    Your criticism of Israelâ??s actions is spoken like someone who has never lived in a town with municipal bomb shelters. The Government of Israelâ??s first responsibility is the well-being and safety of its people. While disproportionate to the proximate cause of the current conflict, Israelâ??s actions have exposed the threat Hezbollah poses: a well-financed and heavily armed militia, unanswerable to any government, with missiles that can reach well into heavily populated areas of Israel, with a patron that is developing nuclear weapons, and with the stated and demonstrated intent of attacking indiscriminately.

    Damaging Hezbollah sufficiently could at best enable the Lebanese government to replace Hezbollah in the south, but Hezbollah will be back, because all the pieces are still present: Iranian funding and arms, a divided and weak central government, heavy Syrian influence, and a fragment of the population eager to fight Israel. If you donâ??t change the equation, the outcome is the same.

  4. ModNewt says:


    I’ve got no problem with Israel going after Hezbollah, but if you think that blowing up Lebanon’s infrastructure and killing loads of civilians is going to “enable the Lebanese government to replace Hezbollah in the south,” you are living in a fantasy land.

    As Will says far better than I ever can, the uprising of Hamas and Hezbollah are awful, but nonetheless a direct result of our aggressions in Iraq. Europe/Russia/China sitting on their asses isn’t helping any either but who can blame them for sitting back and laughing at us? Sure, it is shortsighted and immature, but the US making such an accusation is the pot calling the kettle black.

  5. Post hoc ergo propter hoc.

  6. >Although I donâ??t want to sound as bellicose
    >as Kristol, a major source of the problem in
    >the area is Iran.

    Partially because we have so much of our military tied up in Iraq that we have no real way of stopping them from doing anything.

  7. ModNewt says:

    My argument is false because you speak Latin? Do you have anything to bring to this discussion?

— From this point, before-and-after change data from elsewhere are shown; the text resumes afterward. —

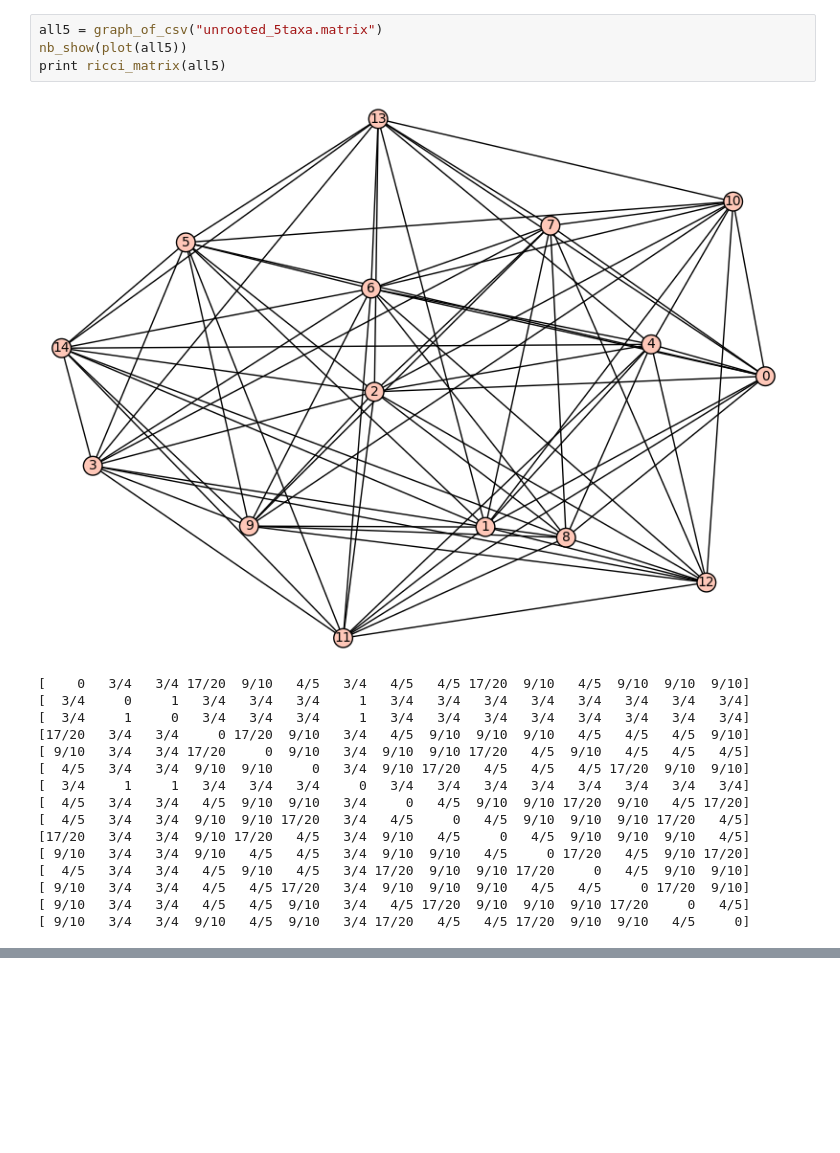
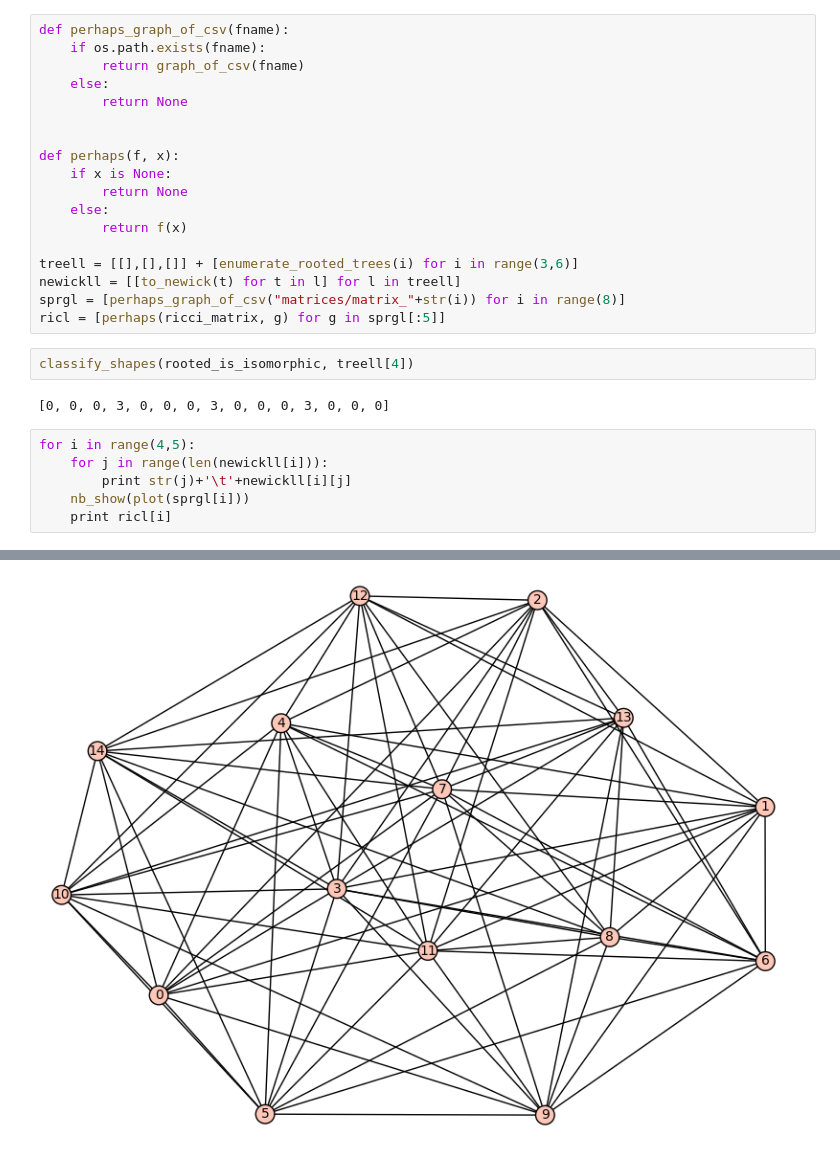
Before and after one commit to matsengrp/curvature, a Jupyter notebook: spr-curvature.ipynb, the cells around one changed output, grey strips where cells are left out. Cells and saved outputs as stored; diff of their text form; blank space fills up the shorter version.

Commit message:
Matrices and rooted equiv classes.

```diff
--- a/spr-curvature.ipynb
+++ b/spr-curvature.ipynb
@@ -5,24 +6,32 @@ load("../gricci/nb-fun.py")
 
 def graph_of_csv(fname):
     return Graph(matrix_of_csv(fname))
-# %%
-all5 = graph_of_csv("unrooted_5taxa.matrix")
-nb_show(plot(all5))
-print ricci_matrix(all5)
-# %% [output]
-[figure, removed]
-[    0   3/4   3/4 17/20  9/10   4/5   3/4   4/5   4/5 17/20  9/10   4/5  9/10  9/10  9/10]
-[  3/4     0     1   3/4   3/4   3/4     1   3/4   3/4   3/4   3/4   3/4   3/4   3/4   3/4]
-[  3/4     1     0   3/4   3/4   3/4     1   3/4   3/4   3/4   3/4   3/4   3/4   3/4   3/4]
-[17/20   3/4   3/4     0 17/20  9/10   3/4   4/5  9/10  9/10  9/10   4/5   4/5   4/5  9/10]
-[ 9/10   3/4   3/4 17/20     0  9/10   3/4  9/10  9/10 17/20   4/5  9/10   4/5   4/5   4/5]
-[  4/5   3/4   3/4  9/10  9/10     0   3/4  9/10 17/20   4/5   4/5   4/5 17/20  9/10  9/10]
-[  3/4     1     1   3/4   3/4   3/4     0   3/4   3/4   3/4   3/4   3/4   3/4   3/4   3/4]
-[  4/5   3/4   3/4   4/5  9/10  9/10   3/4     0   4/5  9/10  9/10 17/20  9/10   4/5 17/20]
-[  4/5   3/4   3/4  9/10  9/10 17/20   3/4   4/5     0   4/5  9/10  9/10  9/10 17/20   4/5]
-[17/20   3/4   3/4  9/10 17/20   4/5   3/4  9/10   4/5     0   4/5  9/10  9/10  9/10   4/5]
-[ 9/10   3/4   3/4  9/10   4/5   4/5   3/4  9/10  9/10   4/5     0 17/20   4/5  9/10 17/20]
-[  4/5   3/4   3/4   4/5  9/10   4/5   3/4 17/20  9/10  9/10 17/20     0   4/5  9/10  9/10]
-[ 9/10   3/4   3/4   4/5   4/5 17/20   3/4  9/10  9/10  9/10   4/5   4/5     0 17/20  9/10]
-[ 9/10   3/4   3/4   4/5   4/5  9/10   3/4   4/5 17/20  9/10  9/10  9/10 17/20     0   4/5]
-[ 9/10   3/4   3/4  9/10   4/5  9/10   3/4 17/20   4/5   4/5 17/20  9/10  9/10   4/5     0]
+# %%
+def perhaps_graph_of_csv(fname):
+    if os.path.exists(fname):
+        return graph_of_csv(fname)
+    else:
+        return None
+
+
+def perhaps(f, x):
+    if x is None:
+        return None
+    else:
+        return f(x)
+
+treell = [[],[],[]] + [enumerate_rooted_trees(i) for i in range(3,6)]
+newickll = [[to_newick(t) for t in l] for l in treell]
+sprgl = [perhaps_graph_of_csv("matrices/matrix_"+str(i)) for i in range(8)]
+ricl = [perhaps(ricci_matrix, g) for g in sprgl[:5]]
+# %%
+classify_shapes(rooted_is_isomorphic, treell[4])
+# %% [output]
+[0, 0, 0, 3, 0, 0, 0, 3, 0, 0, 0, 3, 0, 0, 0]
+# %%
+for i in range(4,5):
+    for j in range(len(newickll[i])):
+        print str(j)+'\t'+newickll[i][j]
+    nb_show(plot(sprgl[i]))
+    print ricl[i]
+# %% [output]
@@ -28,0 +53 @@ print ricci_matrix(all5)
+[figure, added]
```
Also changed, not shown: parts of 2 cells of this notebook, 5 other files.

    If peace and democracy were breaking out all over the middle east, guaranteed that Cheney/Rumsfeld et al. would be crediting the Iraq invasion and occupation (would you be aping them?). Cheney predicted as much in ’03 and the opposite has happened. The war has clearly intensified Islamic fundamentalism in the region; just look at the Hamas and Hezbollah electoral victories. Us having 10 divisions in Iraq makes it all but impossible for us to intervene in another world crisis such as this. Soon we’ll be begging the UN to intervene. How freaking ironic is that?

    So, as I said our involvement in Iraq, along with other missteps, has led directly to this and other problems in the Middle East.

  8. See Below says:

    I’m not computer literate enough to be able to follow what I’m supposed to do to send in a comment. Sorry! I’m happy to give you my name, but don’t want it published — if you show this use a Nom de Plume, “deep heart” (as in Texas). Thanks

    “….. but the US making such an accusation is the pot calling the kettle black.”
    Posted by: ModNewt at July 18, 2006 14:15

    What’s the accusation??

    And, What evidence do you have for this: “As Will says far better than I ever can, the uprising of Hamas and Hezbollah are awful, but nonetheless a direct result of our aggressions in Iraq.”??

    A DIRECT RESULT ?? I believe C. Austin is right!
    “Post hoc ergo propter hoc.”!!